What you will do: Examine each line of the data. Copy those that contain the string "commons".

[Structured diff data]
BEGIN

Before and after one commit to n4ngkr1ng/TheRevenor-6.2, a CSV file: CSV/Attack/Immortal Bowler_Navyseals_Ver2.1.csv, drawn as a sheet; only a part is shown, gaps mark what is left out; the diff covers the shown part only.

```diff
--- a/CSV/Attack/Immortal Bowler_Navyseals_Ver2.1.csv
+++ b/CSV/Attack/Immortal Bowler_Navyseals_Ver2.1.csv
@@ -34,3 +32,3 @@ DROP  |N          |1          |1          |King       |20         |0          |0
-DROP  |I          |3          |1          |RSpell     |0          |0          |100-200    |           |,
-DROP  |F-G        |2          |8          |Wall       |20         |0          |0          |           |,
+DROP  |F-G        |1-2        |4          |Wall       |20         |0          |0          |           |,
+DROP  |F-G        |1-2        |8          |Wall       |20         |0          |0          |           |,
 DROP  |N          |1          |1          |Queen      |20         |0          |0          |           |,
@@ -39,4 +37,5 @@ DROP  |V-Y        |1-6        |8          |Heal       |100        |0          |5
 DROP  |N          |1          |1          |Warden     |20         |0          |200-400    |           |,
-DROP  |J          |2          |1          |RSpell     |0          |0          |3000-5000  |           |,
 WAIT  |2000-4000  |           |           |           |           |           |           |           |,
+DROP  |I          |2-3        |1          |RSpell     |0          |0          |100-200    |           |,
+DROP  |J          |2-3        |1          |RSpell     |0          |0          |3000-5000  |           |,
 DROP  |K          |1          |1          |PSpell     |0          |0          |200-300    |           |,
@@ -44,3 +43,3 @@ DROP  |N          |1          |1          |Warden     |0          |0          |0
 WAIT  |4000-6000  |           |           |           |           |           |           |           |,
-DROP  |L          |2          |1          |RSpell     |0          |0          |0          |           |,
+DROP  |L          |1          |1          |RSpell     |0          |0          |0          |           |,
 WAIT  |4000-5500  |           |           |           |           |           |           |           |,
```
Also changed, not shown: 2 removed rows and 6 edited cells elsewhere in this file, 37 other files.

END
BEGIN

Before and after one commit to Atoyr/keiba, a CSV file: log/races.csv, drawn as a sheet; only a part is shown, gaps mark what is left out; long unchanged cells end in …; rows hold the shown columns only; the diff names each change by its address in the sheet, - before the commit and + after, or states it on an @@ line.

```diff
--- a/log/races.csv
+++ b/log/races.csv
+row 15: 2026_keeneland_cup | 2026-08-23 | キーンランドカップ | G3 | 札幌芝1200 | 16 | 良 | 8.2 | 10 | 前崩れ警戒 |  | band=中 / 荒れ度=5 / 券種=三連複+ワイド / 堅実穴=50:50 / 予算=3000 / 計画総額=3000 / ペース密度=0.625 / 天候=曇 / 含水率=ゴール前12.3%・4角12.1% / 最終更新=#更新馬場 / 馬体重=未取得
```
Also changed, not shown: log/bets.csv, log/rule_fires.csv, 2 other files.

END
BEGIN

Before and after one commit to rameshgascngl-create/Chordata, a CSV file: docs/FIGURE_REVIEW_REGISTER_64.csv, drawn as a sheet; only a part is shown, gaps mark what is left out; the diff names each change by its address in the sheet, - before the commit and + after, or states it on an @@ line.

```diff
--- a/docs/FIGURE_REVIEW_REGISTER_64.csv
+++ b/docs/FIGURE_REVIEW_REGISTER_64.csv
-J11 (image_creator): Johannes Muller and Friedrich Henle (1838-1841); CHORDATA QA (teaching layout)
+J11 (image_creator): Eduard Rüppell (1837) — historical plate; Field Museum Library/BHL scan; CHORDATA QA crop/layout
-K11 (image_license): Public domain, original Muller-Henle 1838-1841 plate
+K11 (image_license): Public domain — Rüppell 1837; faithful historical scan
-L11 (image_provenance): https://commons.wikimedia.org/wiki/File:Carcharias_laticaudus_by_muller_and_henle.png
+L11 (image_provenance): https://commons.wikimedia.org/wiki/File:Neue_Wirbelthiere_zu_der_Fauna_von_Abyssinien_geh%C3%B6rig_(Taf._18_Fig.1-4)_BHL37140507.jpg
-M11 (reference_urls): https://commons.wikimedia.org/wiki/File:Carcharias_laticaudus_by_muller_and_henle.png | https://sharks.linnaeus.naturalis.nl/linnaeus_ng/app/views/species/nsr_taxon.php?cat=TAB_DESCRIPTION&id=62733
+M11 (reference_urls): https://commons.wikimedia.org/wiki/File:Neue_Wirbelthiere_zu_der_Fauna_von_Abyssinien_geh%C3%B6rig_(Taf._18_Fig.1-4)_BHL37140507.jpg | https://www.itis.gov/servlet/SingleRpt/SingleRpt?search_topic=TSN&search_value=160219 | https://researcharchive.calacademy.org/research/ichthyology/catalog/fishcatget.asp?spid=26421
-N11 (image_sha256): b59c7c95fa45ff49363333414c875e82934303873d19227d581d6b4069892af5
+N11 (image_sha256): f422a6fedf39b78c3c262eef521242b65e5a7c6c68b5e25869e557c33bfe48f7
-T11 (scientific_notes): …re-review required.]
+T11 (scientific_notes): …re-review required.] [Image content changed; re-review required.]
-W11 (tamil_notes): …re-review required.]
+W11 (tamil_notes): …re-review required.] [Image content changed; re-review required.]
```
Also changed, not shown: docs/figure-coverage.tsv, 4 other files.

END

Solution below:
-L11 (image_provenance): https://commons.wikimedia.org/wiki/File:Carcharias_laticaudus_by_muller_and_henle.png
+L11 (image_provenance): https://commons.wikimedia.org/wiki/File:Neue_Wirbelthiere_zu_der_Fauna_von_Abyssinien_geh%C3%B6rig_(Taf._18_Fig.1-4)_BHL37140507.jpg
-M11 (reference_urls): https://commons.wikimedia.org/wiki/File:Carcharias_laticaudus_by_muller_and_henle.png | https://sharks.linnaeus.naturalis.nl/linnaeus_ng/app/views/species/nsr_taxon.php?cat=TAB_DESCRIPTION&id=62733
+M11 (reference_urls): https://commons.wikimedia.org/wiki/File:Neue_Wirbelthiere_zu_der_Fauna_von_Abyssinien_geh%C3%B6rig_(Taf._18_Fig.1-4)_BHL37140507.jpg | https://www.itis.gov/servlet/SingleRpt/SingleRpt?search_topic=TSN&search_value=160219 | https://researcharchive.calacademy.org/research/ichthyology/catalog/fishcatget.asp?spid=26421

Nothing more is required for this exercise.